GT Voice: Washington has an inflation headache, and we have a cure
Published: Mar 09, 2023 09:49 PM
Illustration: Chen Xia/GT

Illustration: Chen Xia/GT

China's consumer price index rose 1 percent in February from a year earlier, the lowest level in a year, data from the National Bureau of Statistics showed on Thursday. 

The inflation figure, to a certain extent, vindicates the judgment made last week by Liu Guoqiang, deputy governor of the People's Bank of China, the country's central bank, who said inflation is expected to remain mild in 2023 and "the overall inflation pressure is manageable."

It goes without saying that the moderate and stable trend of the inflation will allow the central bank more room to use monetary policy tools needed for supporting China's economic recovery, which is also an important basis for the country to resist imported inflation caused by the US monetary tightening, the regional geopolitical conflict, logistics bottlenecks, and the US tariffs on Chinese goods.

Previously, Western public opinion expressed concern that China's economic recovery would add to global inflation, but such fears now appear to be wide of the mark, as China's recovery will be driven more by consumption than investment.

Meanwhile, on the other side of the Pacific, there is growing uncertainty and confusion about US monetary policy direction. After a hawkish warning sent US stocks down sharply, Federal Reserve Chair Jerome Powell on Wednesday softened his tone slightly by saying policymakers will wait for fresh jobs and inflation data before deciding how much to raise interest rates later this month, but still reaffirmed his message of higher and faster interest rate hikes.

The Fed's ambiguous signals, to a certain extent, reflect the central bank's internal struggle over how to rein in inflation. While it seems US inflation has been on the decline this year as a result of the Fed's tightening monetary policy, it is undeniable that more interest rate hikes are needed if the inflation is to fall within the target range. However, continuous rate hikes have already increased the risks of US economy slipping into a recession. In this sense, the current economic headache faced by the US is unlikely to be addressed simply by the Fed's signaling on guiding market expectations and adjusting monetary tightening.

Indeed, in light of China's mild inflation this year, if there were improvements in economic and trade relations between China and the US, bilateral cooperation would have the potential to ease domestic inflation pressure in the US.

At present, it is no secret that American economic policymakers are facing a tough policy choice between reining in inflation and avoiding a recession, but if there is other way of bringing the inflation under control, the choice would not be as difficult as it is now. And it all hinges on Washington's willingness to make substantial moves to really improve China-US economic and trade relations, which will be conducive to mitigating its own economic risks.

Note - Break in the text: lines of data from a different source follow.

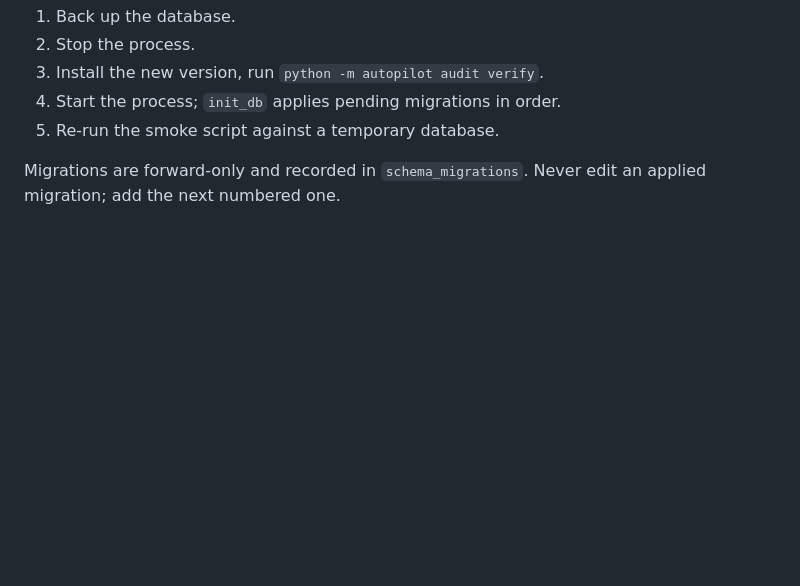
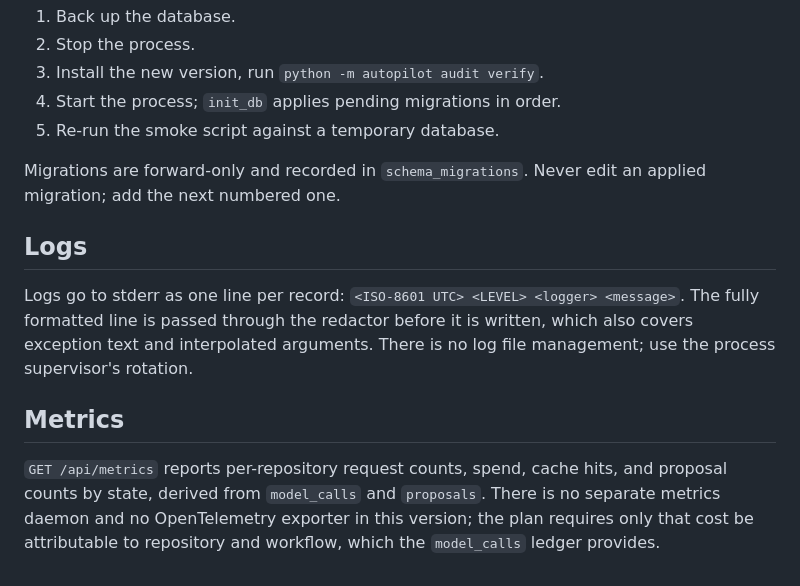
Before and after one commit to r-bug-r/oss-maintainer-autopilot, a Markdown page: docs/operations.md, the part around the change. Drawn GitHub-style; blank space fills up the shorter version.

Commit message:
docs: document logs

```diff
--- a/docs/operations.md
+++ b/docs/operations.md
@@ -114,3 +114,19 @@ the audit chain. Treat them as private data with the same retention window.
 
 Migrations are forward-only and recorded in `schema_migrations`. Never edit an
 applied migration; add the next numbered one.
+
+## Logs
+
+Logs go to stderr as one line per record:
+`<ISO-8601 UTC> <LEVEL> <logger> <message>`. The fully formatted line is passed
+through the redactor before it is written, which also covers exception text and
+interpolated arguments. There is no log file management; use the process
+supervisor's rotation.
+
+## Metrics
+
+`GET /api/metrics` reports per-repository request counts, spend, cache hits, and
+proposal counts by state, derived from `model_calls` and `proposals`. There is no
+separate metrics daemon and no OpenTelemetry exporter in this version; the plan
+requires only that cost be attributable to repository and workflow, which the
+`model_calls` ledger provides.
```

For instance, the Biden administration needs to give a serious thought to cancelling the tariffs imposed during the Trump era on Chinese goods. Even US officials explicitly acknowledged that some of the tariffs were not strategic and instead raised costs on Americans. American consumers are bearing 92.4 percent of the costs of the tariffs applied to Chinese goods, according to a report published by Moody's Investors Service. Also, according to a study commissioned by the US-China Business Council in 2021, US trade war with China has caused a peak loss of 245,000 US jobs, but a gradual scaling back of tariffs on both sides would boost growth and lead to an additional 145,000 jobs by 2025. The removal of tariffs on imported Chinese goods will strip 1 percent off inflation in the US over time, former US ambassador David Adelman said, according to CNBC.

Second, the US needs to relax restrictions on Chinese investment in the country. Many of the products and services Chinese companies offered can actually help lower costs for American consumers. Limiting Chinese companies' investment has raised the costs in many areas such as the construction of 5G networks.

Third, the US needs to reduce tech sanctions against Chinese companies. The existing "tech decoupling" push by the US has greatly disrupted global industrial and supply chains, which can be translated into higher supply chain costs for American consumers, detrimental to US efforts to lower inflation.

Fundamentally speaking, the high inflation in the US is a product of its own monetary over-stimulus and structural imbalances, which needs to be addressed by its own adjustment, but a stable China-US economic and trade relations can help avoid detours on its way of taming in inflation. Ultimately, it will depend on whether Washington really has the courage to make such a wise choice.